Nielsen’s restrained stoicism is a nice counterpoint to the Shakespearian theatricality of Walter Pigeon’s Morbius, not quite a villain but again laying a template that Trek would come to rely on, again and again, that of a secretive scientist engaged in dangerous experiments on an isolated world. Also, much as Trek would do time and again, the foundations of the plot are drawn from Shakespeare, this time “The Tempest”, with Morbius as Prospero and his daughter, Altaira as Miranda.
It’s not just “Star Trek” which owes a debt to “Forbidden Planet”, it’s a nexus point to which nearly all modern science fiction can trace its ancestry. The ‘Klystron Transmitter’ – an important part of the Krell machinery – is memorable enough to be namechecked in “My Stepmother Is An Alien” some forty years later and this MGM production is as indelibly influential to the genre as the Universal Monster movies were to theirs and as “Star Wars” would be in 1977.
Of course, it’s saddled with some of the social mores of its time, so Anne Francis’ role as Altaira is somewhat underwritten although she has a little bit of fun subverting the naïve ingénue before the plot relegates her to a love interest for the leading man. The film is suffused with gently chauvinistic fifties chivalry and there’s a real Hollywood US Navy feel about the crew, down to the amusingly tipsy cook and the general aw shucks machismo.
Blessed with an ambitiously cerebral plot, sumptuous production values, great special effects – provided by veteran Disney animator Joshua Meador (on loan from Disney) and a deceptively great leading turn from Nielsen, “Forbidden Planet” is a classic which completely deserves its reverence and reputation.

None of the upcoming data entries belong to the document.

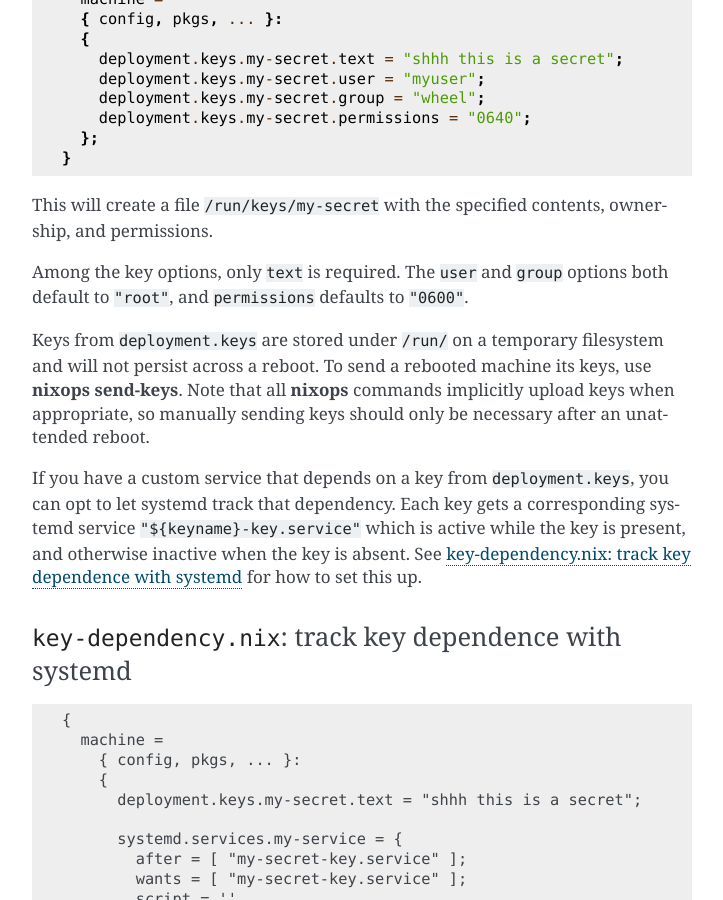
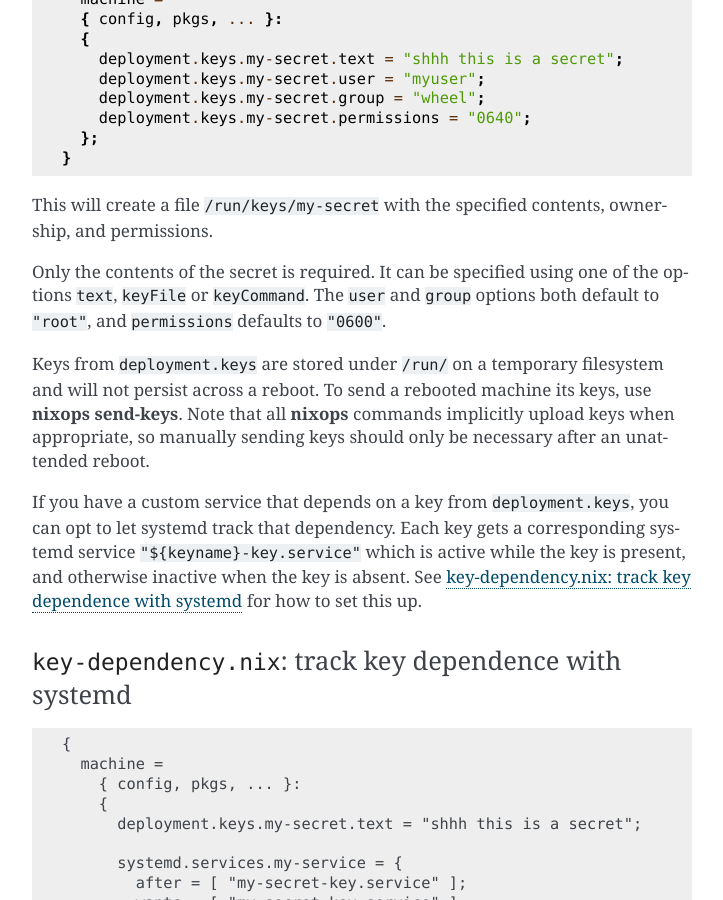
Before and after one commit to NixOS/nixops, a Sphinx documentation site: the page built from doc/overview.rst, in a window 1280 px wide and 900 px high, scrolled down 3356 px. Shown: the whole window, without its empty margins (388-1111 px from the left). Built offline with Sphinx 7.4.7, drawn with Linux system fonts in a browser that asks for light colours; pages that are not in the unit, such as notebooks, are missing from menus.

Commit message:
Mention keyFile and keyCommand under Managing keys
The 'Managing keys' section suggested that `text` is required, and did not
mention that `keyFile` or `keyCommand` can be used instead.

I simply added the options without changing the example, mainly because I don't
know how to best indicate the two choices in the code example.

```diff
--- a/doc/manual/overview.rst
+++ b/doc/manual/overview.rst
@@ -186,7 +186,9 @@ Add a key to a machine like so.
 This will create a file ``/run/keys/my-secret`` with the specified
 contents, ownership, and permissions.
 
-Among the key options, only ``text`` is required. The ``user`` and
+Only the contents of the secret is required.
+It can be specified using one of the options ``text``, ``keyFile``
+or ``keyCommand``. The ``user`` and
 ``group`` options both default to ``"root"``, and ``permissions``
 defaults to ``"0600"``.
 
--- a/doc/overview.rst
+++ b/doc/overview.rst
@@ -188,7 +188,9 @@ Add a key to a machine like so.
 This will create a file :file:`/run/keys/my-secret` with the specified
 contents, ownership, and permissions.
 
-Among the key options, only ``text`` is required. The ``user`` and
+Only the contents of the secret is required.
+It can be specified using one of the options ``text``, ``keyFile``
+or ``keyCommand``. The ``user`` and
 ``group`` options both default to ``"root"``, and ``permissions``
 defaults to ``"0600"``.
 
```
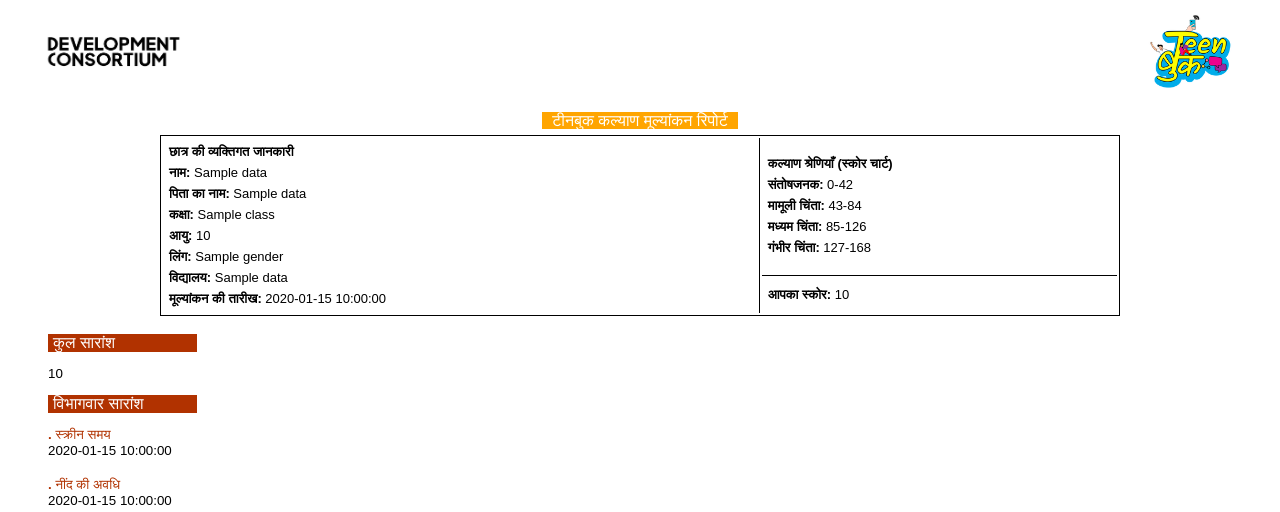
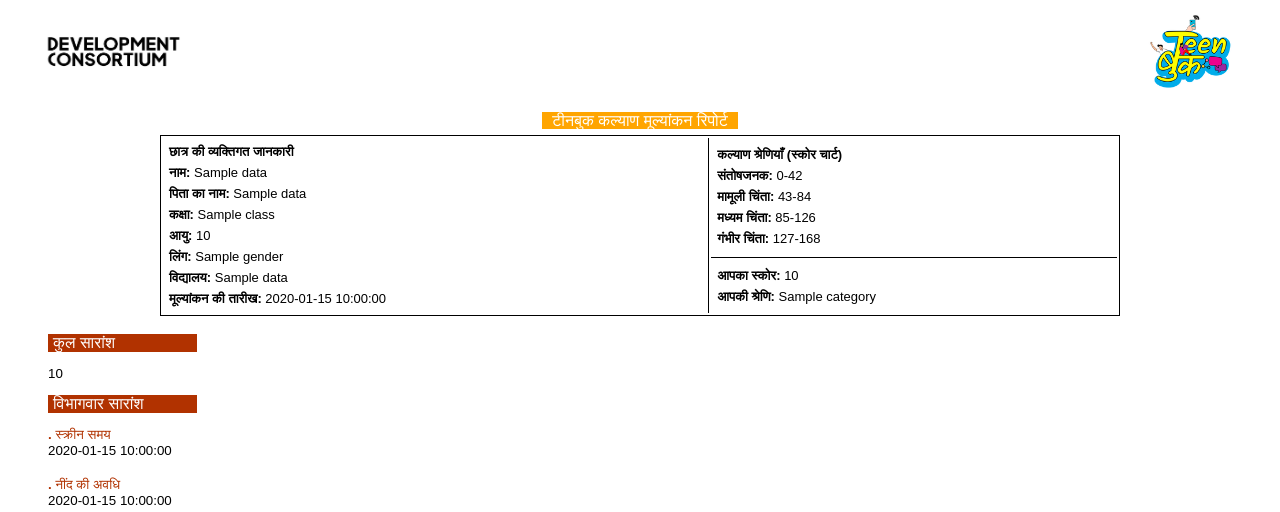
Before and after one commit to saxenankit123/ReportsAutomation, a Flask app: template templates/report_template_hindi.html in a window 1280 px wide. Shown: the top 512 px of the page. Run offline with Flask 3, Linux system fonts and the light colour scheme; the template is opened without the code that fills it: most values are stand-ins (such as "Sample title", 1, 10 or a date in 2020); parts of the project's set-up code (start-up, migrations or seed data) failed here and were passed over.

Commit message:
added category display to the report

```diff
--- a/app.py
+++ b/app.py
@@ -141,6 +141,7 @@ options = {
 def generate_pdf(data,output_folder,language):
     data = clean_data(data)
     get_and_update_summary_for_scores(data,language)
+    get_category(data,language)
     rendered_html = create_html(data,language)
 
     return create_pdf(data,rendered_html,output_folder)
@@ -227,7 +228,36 @@ def get_father_name(data):
     else:
         return "Unknown"
 
+def get_category(data,language):
 
+    composite_score = int(data.get("composite_score"))
+
+    match composite_score:
+        case score if 0 <= score <= 42:
+            if language == "Hindi":
+                data["category"]="संतोषजनक"
+            else:
+                data["category"]="Satisfactory"
+        case score if 43 <= score <= 84:
+            if language == "Hindi":
+                data["category"]="थोड़ी परेशानी"
+            else:
+                data["category"]="Mild Concern"
+        case score if 85 <= score <= 126:
+            if language == "Hindi":
+                data["category"]="कम परेशानी"
+            else:
+                data["category"]="Moderate Concern"
+        case score if 127 <= score < 168:
+            if language == "Hindi":
+                data["category"]="गंभीर परेशानी"
+            else:
+                data["category"]="Severe Concern"
+        case _:
+            if language == "Hindi":
+                data["category"]="अमान्य स्कोर"
+            else:
+                data["category"]="Invalid score"
 
 if __name__ == '__main__':
     app.run(host='0.0.0.0', port=5000, debug=True)
--- a/templates/report_template_english.html
+++ b/templates/report_template_english.html
@@ -58,6 +58,7 @@
                 <tr>
                     <td style="font-size: small;">
                         <p><strong>Your Score: </strong>{{ data['composite_score'] }}</p>
+                        <p><strong>Your Category </strong>{{ data['category'] }}</p>
                     </td>
                 </tr>
             </table>
--- a/templates/report_template_hindi.html
+++ b/templates/report_template_hindi.html
@@ -56,6 +56,7 @@
             <tr>
                 <td style="font-size: small;">
                     <p><strong>आपका स्कोर: </strong>{{ data['composite_score'] }}</p>
+                    <p><strong>आपकी श्रेणि: </strong>{{ data['category'] }}</p>
                 </td>
             </tr>
         </table>
```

It may seem a little quaint and cute by today’s standards, but it still stands up as one of the all-time sci-fi greats.